### Records for this exercise

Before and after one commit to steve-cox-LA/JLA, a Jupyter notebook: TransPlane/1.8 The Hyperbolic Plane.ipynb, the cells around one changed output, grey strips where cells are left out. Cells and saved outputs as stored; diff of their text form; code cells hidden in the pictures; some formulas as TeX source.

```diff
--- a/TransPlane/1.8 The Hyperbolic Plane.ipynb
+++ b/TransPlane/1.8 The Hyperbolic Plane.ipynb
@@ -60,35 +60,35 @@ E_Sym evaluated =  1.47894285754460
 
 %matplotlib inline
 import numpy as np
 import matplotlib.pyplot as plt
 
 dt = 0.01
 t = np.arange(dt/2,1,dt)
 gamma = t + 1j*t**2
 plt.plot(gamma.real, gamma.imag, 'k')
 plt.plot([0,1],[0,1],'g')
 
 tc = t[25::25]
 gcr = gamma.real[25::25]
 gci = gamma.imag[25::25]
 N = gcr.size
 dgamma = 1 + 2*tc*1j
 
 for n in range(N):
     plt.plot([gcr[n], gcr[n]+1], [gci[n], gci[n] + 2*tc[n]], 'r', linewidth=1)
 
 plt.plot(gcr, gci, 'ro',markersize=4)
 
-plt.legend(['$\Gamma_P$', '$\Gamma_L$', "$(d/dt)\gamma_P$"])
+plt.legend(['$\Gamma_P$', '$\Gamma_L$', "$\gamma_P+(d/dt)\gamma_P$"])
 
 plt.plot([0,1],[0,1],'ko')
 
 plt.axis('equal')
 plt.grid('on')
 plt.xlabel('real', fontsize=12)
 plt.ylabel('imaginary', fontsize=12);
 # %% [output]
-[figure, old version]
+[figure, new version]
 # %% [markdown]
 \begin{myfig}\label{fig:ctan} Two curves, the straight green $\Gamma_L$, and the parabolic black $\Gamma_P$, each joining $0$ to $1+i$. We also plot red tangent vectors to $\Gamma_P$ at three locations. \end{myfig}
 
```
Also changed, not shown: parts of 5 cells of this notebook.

######

**Exercise brief:**
Some lines of the data above may hold the word "notebook"; report how many do, and nothing else.

**Worked solution:**
2